Sue Runyard's new practical handbook explains how to sell your museum

A introduction which examines the principles that underlie marketing and public relations and how they are applied

Contrary to the opinion of bright new sparks at the Museums, Libraries and Archives Council (see p.22), most museums today are not averse to moving with the times and marketing themselves. The authors of this handbook, doyennes in their field, can draw on twenty-five years of wide-ranging experience from both sides of the Atlantic.

Admittedly, the museums marketing momentum in Britain has been felt mainly in the last ten years. A meagre five full-time marketing officers were employed in British museums in 1988, approaching forty in 1992, while the number now is well over a hundred, with many more working part-time. But as the introduction states, to survive and thrive in the twenty-first century museums, galleries and not-for-profit heritage attractions will have to apply increasingly sophisticated marketing techniques to attract visitors in a highly competitive environment.

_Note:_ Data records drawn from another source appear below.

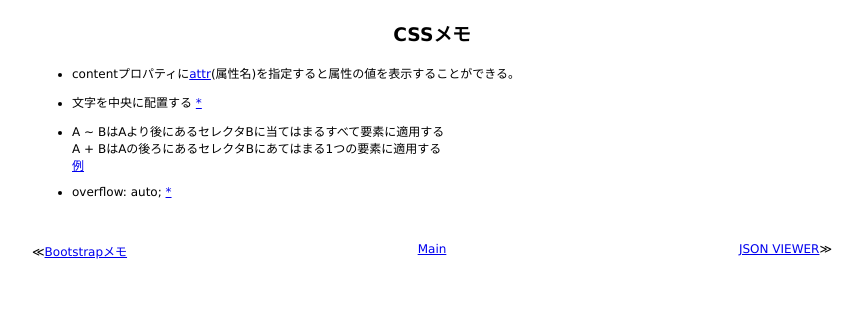
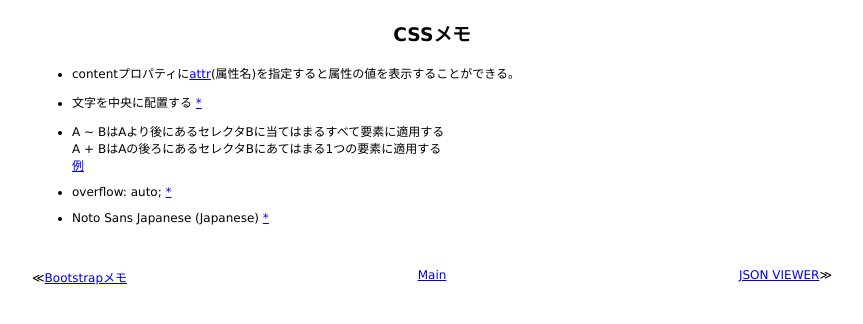
Before and after one commit to 38elements/38elements.github.com, a Jekyll site: the page built from _posts/2014-9-27-css.md, in a window 1280 px wide. Shown: the top 324 px of the page, without its empty margins (208-1071 px from the left). Built offline with Jekyll 4.4.1, drawn with Linux system fonts in a browser that asks for light colours.

Commit message:
Update 2014-9-27-css.md

```diff
--- a/_posts/2014-9-27-css.md
+++ b/_posts/2014-9-27-css.md
@@ -12,3 +12,5 @@ A + BはAの後ろにあるセレクタBにあてはまる1つの要素に適用
 [例](http://jsdo.it/38elements/css-selector-after)
 
 * overflow: auto; [\*](https://developer.mozilla.org/ja/docs/Web/CSS/overflow)
+
+* Noto Sans Japanese (Japanese) [\*](https://fonts.google.com/earlyaccess#Noto+Sans+Japanese)
```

Moreover, “they may have to use persuasion (i.e. public relations) to defend and explain their role for the public good, which the short-term policies of local authorities, government and other may unwittingly be destroying.”

Sue Runyard’s Museums marketing handbook of 1994 provided an A-to-Z practical introduction to marketing. The present work adopts a more strategic approach, examining the principles which underlie marketing and public relations and explaining how they apply to cultural institutions, as well as providing practical advice. It encompasses the marketing strategies required for institutions as a whole, as well as for individual exhibitions or events. It considers the relationship of museums not only to tourism, but also to wider audience development in order to promote access to parts of the population not reached before. New techniques—direct marketing through mail, internet and other means—are also covered. From the public relations section, advice on dealing with the threat of funding cuts and crisis communications of all kinds (in their time the authors seem to have been confronted with little short of the ten plagues of Egypt) should be required reading for every museum director.

Underpinning all the marketing and public relations strategies is the basic discipline of research, planning, implementation and evaluation. The authors firmly believe in the power of information, “In marketing terms, gathering and understanding ‘foundation’ information is critical to success.” But they warn against asking the wrong sort of questions. Millennium Experience bureaucrats puzzling over the seeming discrepancy between the Dome’s highish approval ratings and lowish visitor figures would do well to heed the warning to “beware of the politeness factor”: the public’s desire to confirm the decision to commit time and money to a visit by taking a positive view of the experience.

The handbook touches on some larger themes, from the relationship between marketing, public relations and fund-raising (a chapter contributed by Camilla Boodle) to regional economic impact studies. Case studies liberally sprayed with bullet-points are scattered somewhat haphazardly throughout the text. Ironically, in its poor editorial and production values, the Stationery Office has failed to rise to the authors’ marketing standards, while the retail price is little short of extortionate.

Sue Runyard and Ylva French, Marketing & public relations handbook for museums, galleries & heritage attractions (The Stationery Office, London, 1999), 290 pp, 12 b/w ills, £25 (pb) ISBN 0117026492

Originally appeared in The Art Newspaper as 'How to sell your museum'

Appeared in The Art Newspaper Archive, 101 March 2000